international, regional and local levels with the federal government of Somalia and donors to

mitigate the effects of drought, and improving the efficiency of the coordinated response and

assessing the magnitude of humanitarian needs and steps that could be taken to accelerate the

response immediately and in a coordinated manner.

The OIC chaired the meeting and the opening session was addressed by HE Mariam Kassem,

Minister of Humanitarian Affairs and Disaster Management of the Somali Federal Government,

Mr. Peter DeGlerk, Coordinator of the UN Office for Humanitarian Affairs in Somalia, and HE

Hisham Yousuf, Assistant Secretary General of the Islamic Organization for Humanitarian

Affairs. Representatives of the World Food Program, FAO, UNICEF and the Office for the

Coordination of Humanitarian Affairs of the United Nations in Somalia, as well as the Arab

league, States and the Informal Committee of Donors to Somalia had participated in the meeting.

Participants expressed their deep concern over the humanitarian disaster and the size of the

international response to the potential famine in Somalia, which brings to mind the famine

suffered by Somalia in 2011 which caused the death of about 260 thousand people, and warned

of the consequences of the slowdown in humanitarian intervention and the need for immediate

action before it is too late, especially if the current wave of drought is more widespread than that

which occurred in 2011, a large competition for human resources in light of the multiplicity and

depth of humanitarian crises especially in the region , and if there is a lesson learned from what

happened in 2011, it is the importance of time to take procedures before the situation deteriorates

to a famine.

He also called on the international community to redouble its efforts to alleviate the suffering of

those affected by drought and to raise the level of emergency relief so as not to exacerbate the

current humanitarian situation and to avoid famine. The priority should be given to the provision

of water, food and urgent health care.

The participants welcomed the announcement of the establishment of a Ministry of Humanitarian

Affairs and Disaster Management in the new federal government by His Excellency Mr.

Mohamed Abdulla Mohamed Faramajo.

The participants also emphasized the importance of working together to provide urgent

humanitarian assistance to the displaced and the entire affected population, especially those who

are still in rural areas, to stop the displacement movement and save thousands of lives.

The organizations that participated in the meeting expressed their commitment to provide

humanitarian assistance to those affected by the drought and pledged to work together to

coordinate and activate the efforts and commitment to work to prevent famine in Somalia and

alleviate human suffering and save lives.

The participating organizations has also confirmed their commitment to follow programs

combining emergency relief to prevent famine, at the same time, more attention and effort should

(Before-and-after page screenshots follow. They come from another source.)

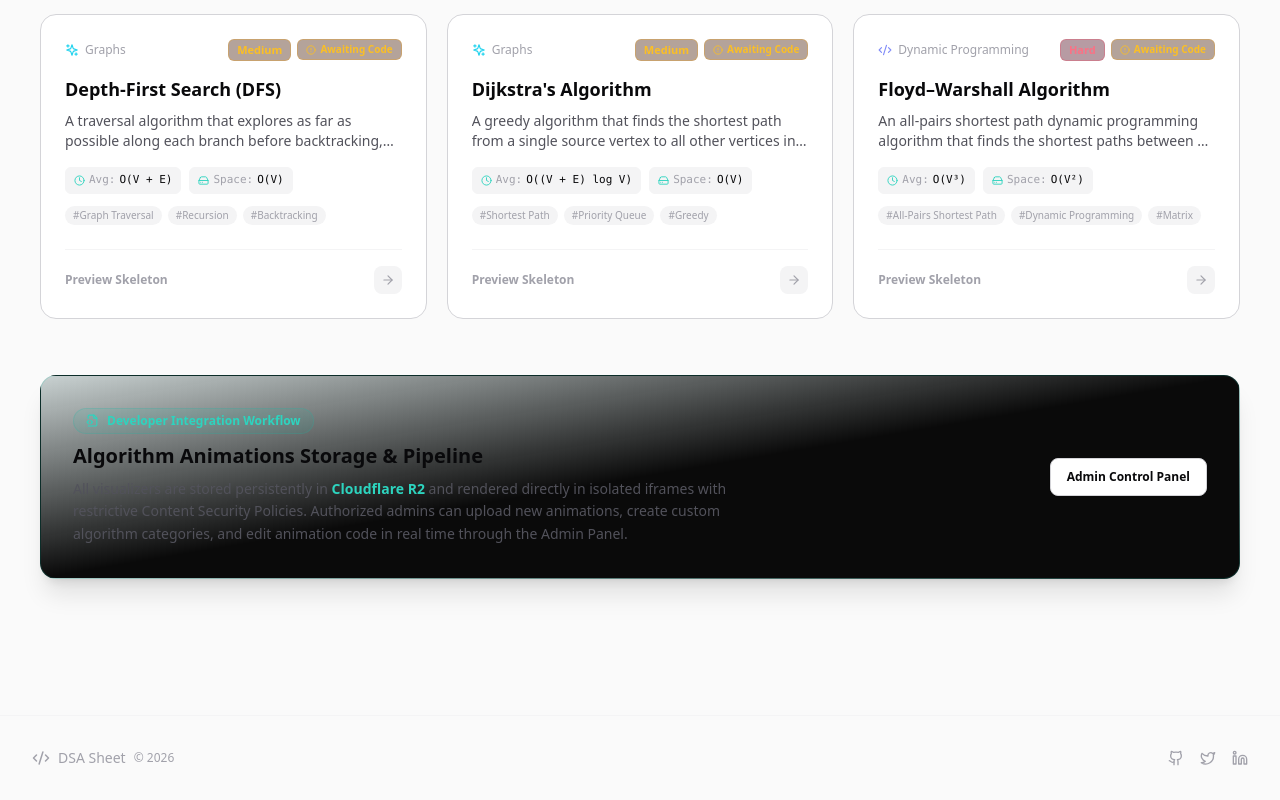
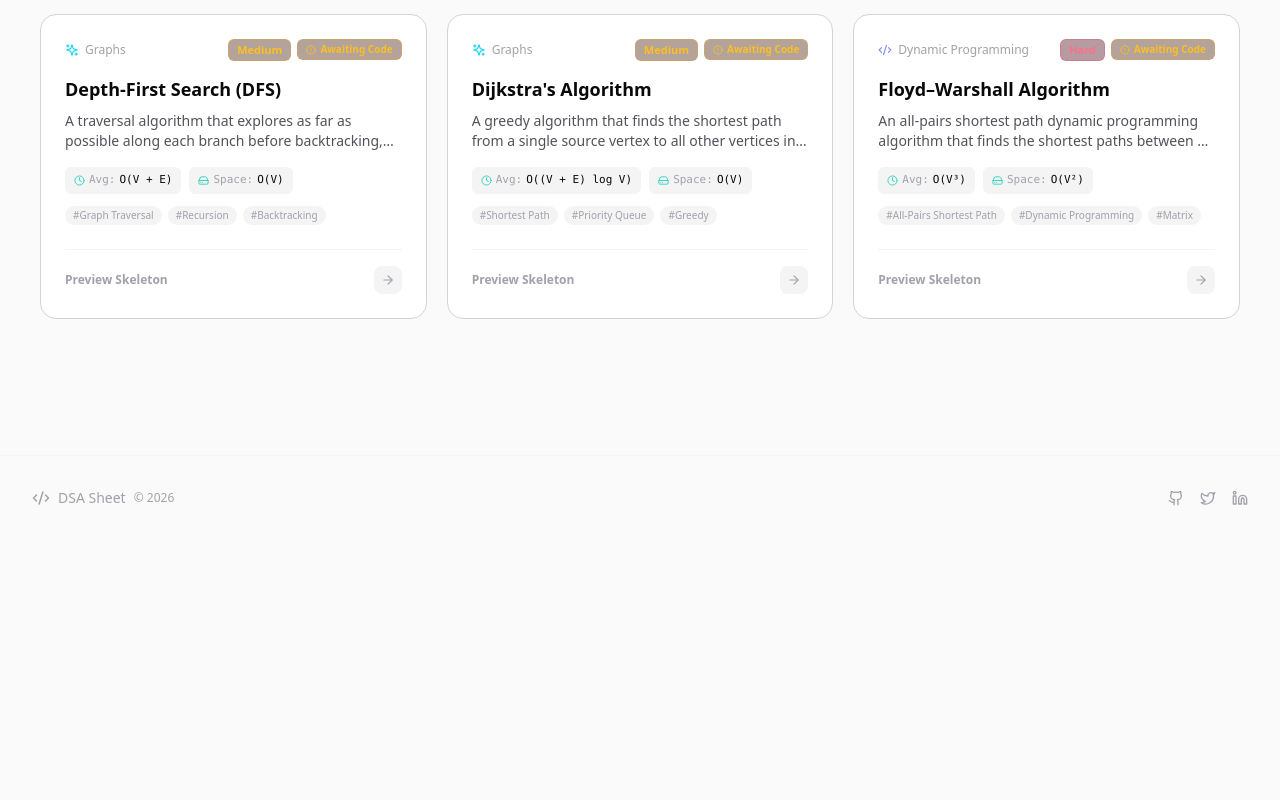
Before and after one commit to deepak2k03/Deepak-s-DSA-Sheet, a React (Vite) app in the folder client/: page /visualizers in a window 1280 px wide. Shown: the part 1121-1921 px from the top of the page. After the commit the page ends 1661 px from the top, so only its background shows below. Built offline with nearby package versions, Linux system fonts and the light colour scheme; no server answers.

Commit message:
remove unnecessary admin panel link from visualizer page

```diff
--- a/client/src/pages/VisualizersPage.tsx
+++ b/client/src/pages/VisualizersPage.tsx
@@ -12,7 +12,6 @@ import {
   Layers,
   CheckCircle2,
   AlertCircle,
-  FileCode2,
   FolderTree,
   RotateCcw,
   GitCommit,
@@ -252,34 +251,6 @@ const VisualizersPage: React.FC = () => {
             ))}
           </div>
         )}
-
-        {/* Developer Integration Callout Box */}
-        <section className="mt-14 rounded-2xl border border-teal-500/20 bg-gradient-to-br from-teal-950/20 via-[#0a0a0a] to-[#0a0a0a] p-6 sm:p-8 shadow-xl">
-          <div className="flex flex-col lg:flex-row lg:items-center justify-between gap-6">
-            <div className="space-y-2">
-              <div className="inline-flex items-center gap-2 rounded-full bg-teal-500/10 px-3 py-1 text-xs font-bold text-teal-400 border border-teal-500/20">
-                <FileCode2 size={13} />
-                Developer Integration Workflow
-              </div>
-              <h2 className="text-xl font-bold text-[var(--text-primary)]">
-                Algorithm Animations Storage & Pipeline
-              </h2>
-              <p className="text-sm text-[var(--text-secondary)] max-w-2xl leading-relaxed">
-                All visualizers are stored persistently in{' '}
-                <strong className="text-teal-400">Cloudflare R2</strong> and rendered directly in isolated iframes with restrictive Content Security Policies. Authorized admins can upload new animations, create custom algorithm categories, and edit animation code in real time through the Admin Panel.
-              </p>
-            </div>
-
-            <div className="shrink-0 flex items-center gap-3">
-              <Link
-                to="/admin"
-                className="button-secondary text-xs font-semibold !py-2.5 !px-4"
-              >
-                Admin Control Panel
-              </Link>
-            </div>
-          </div>
-        </section>
       </main>
 
       <Footer />
```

be given to finding sustainable solutions that would allow Somalia to cope with the impacts of

climate change and flood and drought cycles and to strengthen their resilience.

The meeting was attended by 150 participants from 85 local, regional and international

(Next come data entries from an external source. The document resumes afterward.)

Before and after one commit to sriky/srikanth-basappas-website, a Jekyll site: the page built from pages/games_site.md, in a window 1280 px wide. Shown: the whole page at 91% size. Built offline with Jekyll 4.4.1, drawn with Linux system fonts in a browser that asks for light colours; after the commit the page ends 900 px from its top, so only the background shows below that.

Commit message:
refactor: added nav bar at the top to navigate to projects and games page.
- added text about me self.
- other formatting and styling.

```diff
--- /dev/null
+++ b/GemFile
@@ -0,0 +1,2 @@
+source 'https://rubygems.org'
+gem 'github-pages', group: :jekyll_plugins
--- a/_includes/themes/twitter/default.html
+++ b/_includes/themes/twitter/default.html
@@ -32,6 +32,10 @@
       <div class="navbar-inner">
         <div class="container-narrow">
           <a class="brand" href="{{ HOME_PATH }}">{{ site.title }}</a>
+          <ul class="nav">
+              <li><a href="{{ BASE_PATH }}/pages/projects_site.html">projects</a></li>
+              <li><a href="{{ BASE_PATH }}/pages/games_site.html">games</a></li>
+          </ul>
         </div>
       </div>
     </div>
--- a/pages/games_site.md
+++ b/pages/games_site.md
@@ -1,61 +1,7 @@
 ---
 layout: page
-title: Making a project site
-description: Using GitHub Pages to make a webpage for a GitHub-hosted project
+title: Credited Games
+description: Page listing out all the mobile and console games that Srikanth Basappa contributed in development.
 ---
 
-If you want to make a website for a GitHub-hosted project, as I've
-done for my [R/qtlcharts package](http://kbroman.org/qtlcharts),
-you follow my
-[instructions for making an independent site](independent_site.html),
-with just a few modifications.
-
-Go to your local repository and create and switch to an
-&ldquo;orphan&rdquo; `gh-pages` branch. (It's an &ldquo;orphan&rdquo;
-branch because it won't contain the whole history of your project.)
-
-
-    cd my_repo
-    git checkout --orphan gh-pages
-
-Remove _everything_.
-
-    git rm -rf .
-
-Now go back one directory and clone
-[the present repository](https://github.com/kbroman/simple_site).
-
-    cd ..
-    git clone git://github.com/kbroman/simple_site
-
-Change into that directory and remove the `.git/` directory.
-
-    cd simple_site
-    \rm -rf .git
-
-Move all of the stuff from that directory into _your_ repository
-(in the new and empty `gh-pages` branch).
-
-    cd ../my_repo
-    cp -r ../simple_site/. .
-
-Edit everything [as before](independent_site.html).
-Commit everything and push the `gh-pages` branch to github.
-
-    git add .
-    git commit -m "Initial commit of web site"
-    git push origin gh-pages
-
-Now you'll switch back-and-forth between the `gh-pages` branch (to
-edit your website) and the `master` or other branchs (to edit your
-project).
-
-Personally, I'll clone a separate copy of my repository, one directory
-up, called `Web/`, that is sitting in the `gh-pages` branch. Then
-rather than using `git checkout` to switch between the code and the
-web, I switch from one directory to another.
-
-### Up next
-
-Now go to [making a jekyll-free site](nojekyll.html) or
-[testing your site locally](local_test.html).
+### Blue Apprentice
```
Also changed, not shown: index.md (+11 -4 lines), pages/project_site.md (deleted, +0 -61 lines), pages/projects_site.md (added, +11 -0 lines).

humanitarian organizations as well as participants from the guests and the media.